=== Begin Enclosure ===
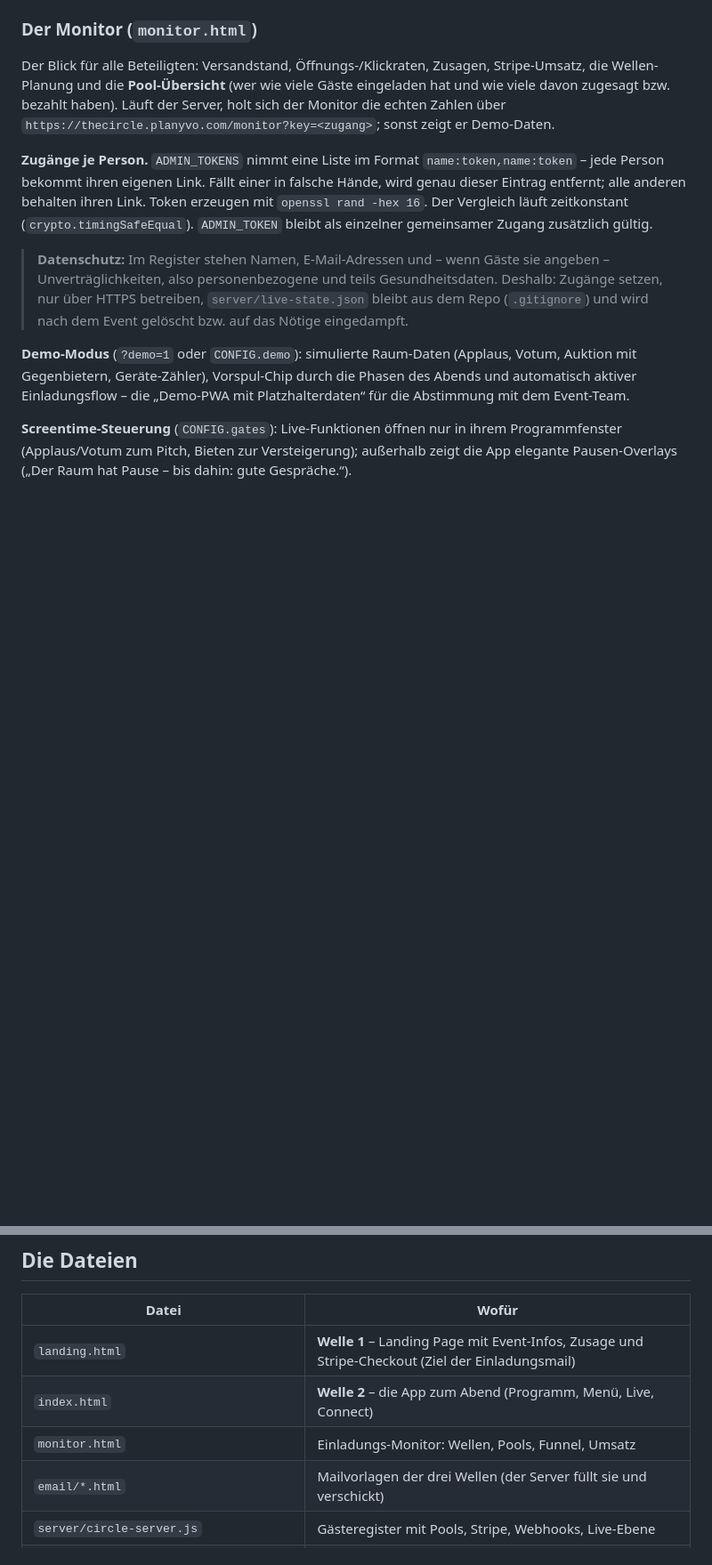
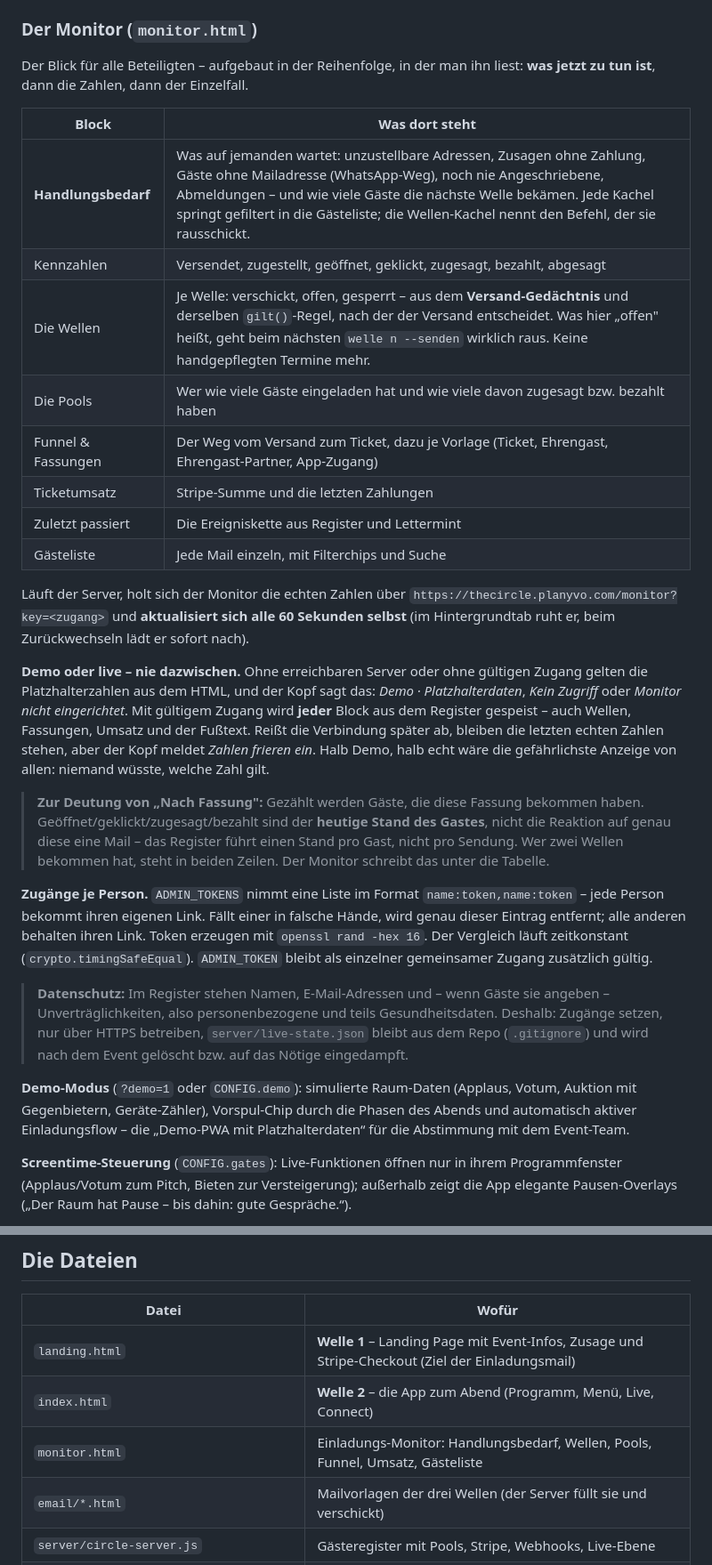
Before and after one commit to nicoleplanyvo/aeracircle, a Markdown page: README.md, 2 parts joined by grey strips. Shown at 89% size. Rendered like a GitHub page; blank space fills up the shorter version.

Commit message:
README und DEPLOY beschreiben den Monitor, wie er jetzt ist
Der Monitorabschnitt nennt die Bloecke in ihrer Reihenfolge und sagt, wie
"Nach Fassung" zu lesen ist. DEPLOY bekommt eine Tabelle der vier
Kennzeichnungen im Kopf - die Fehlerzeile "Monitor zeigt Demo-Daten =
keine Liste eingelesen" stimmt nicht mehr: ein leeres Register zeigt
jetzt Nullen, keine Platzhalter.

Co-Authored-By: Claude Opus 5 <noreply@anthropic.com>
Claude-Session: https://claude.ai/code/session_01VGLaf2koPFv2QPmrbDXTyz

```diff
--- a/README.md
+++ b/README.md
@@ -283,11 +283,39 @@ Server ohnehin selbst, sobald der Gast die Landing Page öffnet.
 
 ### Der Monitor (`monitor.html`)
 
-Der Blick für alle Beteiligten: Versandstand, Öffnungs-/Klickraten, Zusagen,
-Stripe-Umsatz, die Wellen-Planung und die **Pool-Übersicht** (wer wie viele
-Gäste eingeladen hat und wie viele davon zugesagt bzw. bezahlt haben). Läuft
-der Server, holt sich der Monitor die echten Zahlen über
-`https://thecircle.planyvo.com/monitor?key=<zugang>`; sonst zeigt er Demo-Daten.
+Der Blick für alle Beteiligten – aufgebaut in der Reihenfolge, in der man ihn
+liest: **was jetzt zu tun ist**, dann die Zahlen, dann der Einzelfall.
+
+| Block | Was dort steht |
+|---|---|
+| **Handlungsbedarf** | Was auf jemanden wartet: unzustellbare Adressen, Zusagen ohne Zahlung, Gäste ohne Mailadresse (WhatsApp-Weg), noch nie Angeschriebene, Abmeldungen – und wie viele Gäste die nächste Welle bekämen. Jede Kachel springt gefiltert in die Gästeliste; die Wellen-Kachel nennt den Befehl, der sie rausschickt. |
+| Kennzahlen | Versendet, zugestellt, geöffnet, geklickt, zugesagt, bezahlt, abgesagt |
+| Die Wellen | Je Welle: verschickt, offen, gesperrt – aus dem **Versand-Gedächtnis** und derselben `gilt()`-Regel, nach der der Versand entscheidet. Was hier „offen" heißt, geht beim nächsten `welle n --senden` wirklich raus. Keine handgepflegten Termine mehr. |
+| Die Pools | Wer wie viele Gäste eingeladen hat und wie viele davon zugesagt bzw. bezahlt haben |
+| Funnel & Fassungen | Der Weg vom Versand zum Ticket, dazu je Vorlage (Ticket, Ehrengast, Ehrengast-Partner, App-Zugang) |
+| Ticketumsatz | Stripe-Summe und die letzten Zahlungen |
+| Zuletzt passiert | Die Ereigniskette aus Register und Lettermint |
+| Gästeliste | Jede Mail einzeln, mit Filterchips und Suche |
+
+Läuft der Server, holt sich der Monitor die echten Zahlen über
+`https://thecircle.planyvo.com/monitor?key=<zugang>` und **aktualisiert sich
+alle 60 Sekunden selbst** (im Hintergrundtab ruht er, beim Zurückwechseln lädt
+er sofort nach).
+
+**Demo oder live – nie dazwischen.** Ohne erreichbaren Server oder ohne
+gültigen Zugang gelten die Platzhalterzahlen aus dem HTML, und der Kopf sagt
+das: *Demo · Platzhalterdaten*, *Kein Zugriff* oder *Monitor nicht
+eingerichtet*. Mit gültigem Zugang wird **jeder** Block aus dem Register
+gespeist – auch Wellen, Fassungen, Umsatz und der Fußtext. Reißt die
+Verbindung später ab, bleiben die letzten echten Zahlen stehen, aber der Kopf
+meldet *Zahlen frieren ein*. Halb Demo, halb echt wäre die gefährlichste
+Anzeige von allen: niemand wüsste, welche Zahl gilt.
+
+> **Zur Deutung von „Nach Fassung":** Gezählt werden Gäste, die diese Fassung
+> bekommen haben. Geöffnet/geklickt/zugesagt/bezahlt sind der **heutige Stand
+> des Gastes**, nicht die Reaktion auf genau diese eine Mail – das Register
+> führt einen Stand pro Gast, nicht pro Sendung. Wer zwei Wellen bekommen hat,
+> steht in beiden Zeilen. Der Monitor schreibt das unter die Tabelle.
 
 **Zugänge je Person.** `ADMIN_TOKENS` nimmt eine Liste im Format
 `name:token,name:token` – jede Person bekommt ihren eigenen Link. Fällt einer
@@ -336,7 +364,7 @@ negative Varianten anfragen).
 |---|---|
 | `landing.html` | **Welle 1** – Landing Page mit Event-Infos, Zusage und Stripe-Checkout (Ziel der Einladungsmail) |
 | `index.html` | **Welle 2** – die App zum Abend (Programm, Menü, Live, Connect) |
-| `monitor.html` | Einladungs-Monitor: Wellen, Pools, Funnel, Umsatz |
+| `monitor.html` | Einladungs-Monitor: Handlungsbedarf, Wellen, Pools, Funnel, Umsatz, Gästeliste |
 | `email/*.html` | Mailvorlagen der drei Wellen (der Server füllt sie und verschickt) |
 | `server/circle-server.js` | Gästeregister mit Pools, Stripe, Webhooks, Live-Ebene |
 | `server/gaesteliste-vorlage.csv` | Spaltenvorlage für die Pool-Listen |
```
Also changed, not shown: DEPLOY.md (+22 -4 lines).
=== End Enclosure ===
* **WHAT THE TASK REQUIRES**
The records above are to be reproduced exactly; the pictures are to be left out.

* **RESULT FOR THIS TASK**
Before and after one commit to nicoleplanyvo/aeracircle, a Markdown page: README.md, 2 parts joined by grey strips. Shown at 89% size. Rendered like a GitHub page; blank space fills up the shorter version.

Commit message:
README und DEPLOY beschreiben den Monitor, wie er jetzt ist
Der Monitorabschnitt nennt die Bloecke in ihrer Reihenfolge und sagt, wie
"Nach Fassung" zu lesen ist. DEPLOY bekommt eine Tabelle der vier
Kennzeichnungen im Kopf - die Fehlerzeile "Monitor zeigt Demo-Daten =
keine Liste eingelesen" stimmt nicht mehr: ein leeres Register zeigt
jetzt Nullen, keine Platzhalter.

Co-Authored-By: Claude Opus 5 <noreply@anthropic.com>
Claude-Session: https://claude.ai/code/session_01VGLaf2koPFv2QPmrbDXTyz

```diff
--- a/README.md
+++ b/README.md
@@ -283,11 +283,39 @@ Server ohnehin selbst, sobald der Gast die Landing Page öffnet.
 
 ### Der Monitor (`monitor.html`)
 
-Der Blick für alle Beteiligten: Versandstand, Öffnungs-/Klickraten, Zusagen,
-Stripe-Umsatz, die Wellen-Planung und die **Pool-Übersicht** (wer wie viele
-Gäste eingeladen hat und wie viele davon zugesagt bzw. bezahlt haben). Läuft
-der Server, holt sich der Monitor die echten Zahlen über
-`https://thecircle.planyvo.com/monitor?key=<zugang>`; sonst zeigt er Demo-Daten.
+Der Blick für alle Beteiligten – aufgebaut in der Reihenfolge, in der man ihn
+liest: **was jetzt zu tun ist**, dann die Zahlen, dann der Einzelfall.
+
+| Block | Was dort steht |
+|---|---|
+| **Handlungsbedarf** | Was auf jemanden wartet: unzustellbare Adressen, Zusagen ohne Zahlung, Gäste ohne Mailadresse (WhatsApp-Weg), noch nie Angeschriebene, Abmeldungen – und wie viele Gäste die nächste Welle bekämen. Jede Kachel springt gefiltert in die Gästeliste; die Wellen-Kachel nennt den Befehl, der sie rausschickt. |
+| Kennzahlen | Versendet, zugestellt, geöffnet, geklickt, zugesagt, bezahlt, abgesagt |
+| Die Wellen | Je Welle: verschickt, offen, gesperrt – aus dem **Versand-Gedächtnis** und derselben `gilt()`-Regel, nach der der Versand entscheidet. Was hier „offen" heißt, geht beim nächsten `welle n --senden` wirklich raus. Keine handgepflegten Termine mehr. |
+| Die Pools | Wer wie viele Gäste eingeladen hat und wie viele davon zugesagt bzw. bezahlt haben |
+| Funnel & Fassungen | Der Weg vom Versand zum Ticket, dazu je Vorlage (Ticket, Ehrengast, Ehrengast-Partner, App-Zugang) |
+| Ticketumsatz | Stripe-Summe und die letzten Zahlungen |
+| Zuletzt passiert | Die Ereigniskette aus Register und Lettermint |
+| Gästeliste | Jede Mail einzeln, mit Filterchips und Suche |
+
+Läuft der Server, holt sich der Monitor die echten Zahlen über
+`https://thecircle.planyvo.com/monitor?key=<zugang>` und **aktualisiert sich
+alle 60 Sekunden selbst** (im Hintergrundtab ruht er, beim Zurückwechseln lädt
+er sofort nach).
+
+**Demo oder live – nie dazwischen.** Ohne erreichbaren Server oder ohne
+gültigen Zugang gelten die Platzhalterzahlen aus dem HTML, und der Kopf sagt
+das: *Demo · Platzhalterdaten*, *Kein Zugriff* oder *Monitor nicht
+eingerichtet*. Mit gültigem Zugang wird **jeder** Block aus dem Register
+gespeist – auch Wellen, Fassungen, Umsatz und der Fußtext. Reißt die
+Verbindung später ab, bleiben die letzten echten Zahlen stehen, aber der Kopf
+meldet *Zahlen frieren ein*. Halb Demo, halb echt wäre die gefährlichste
+Anzeige von allen: niemand wüsste, welche Zahl gilt.
+
+> **Zur Deutung von „Nach Fassung":** Gezählt werden Gäste, die diese Fassung
+> bekommen haben. Geöffnet/geklickt/zugesagt/bezahlt sind der **heutige Stand
+> des Gastes**, nicht die Reaktion auf genau diese eine Mail – das Register
+> führt einen Stand pro Gast, nicht pro Sendung. Wer zwei Wellen bekommen hat,
+> steht in beiden Zeilen. Der Monitor schreibt das unter die Tabelle.
 
 **Zugänge je Person.** `ADMIN_TOKENS` nimmt eine Liste im Format
 `name:token,name:token` – jede Person bekommt ihren eigenen Link. Fällt einer
@@ -336,7 +364,7 @@ negative Varianten anfragen).
 |---|---|
 | `landing.html` | **Welle 1** – Landing Page mit Event-Infos, Zusage und Stripe-Checkout (Ziel der Einladungsmail) |
 | `index.html` | **Welle 2** – die App zum Abend (Programm, Menü, Live, Connect) |
-| `monitor.html` | Einladungs-Monitor: Wellen, Pools, Funnel, Umsatz |
+| `monitor.html` | Einladungs-Monitor: Handlungsbedarf, Wellen, Pools, Funnel, Umsatz, Gästeliste |
 | `email/*.html` | Mailvorlagen der drei Wellen (der Server füllt sie und verschickt) |
 | `server/circle-server.js` | Gästeregister mit Pools, Stripe, Webhooks, Live-Ebene |
 | `server/gaesteliste-vorlage.csv` | Spaltenvorlage für die Pool-Listen |
```
Also changed, not shown: DEPLOY.md (+22 -4 lines).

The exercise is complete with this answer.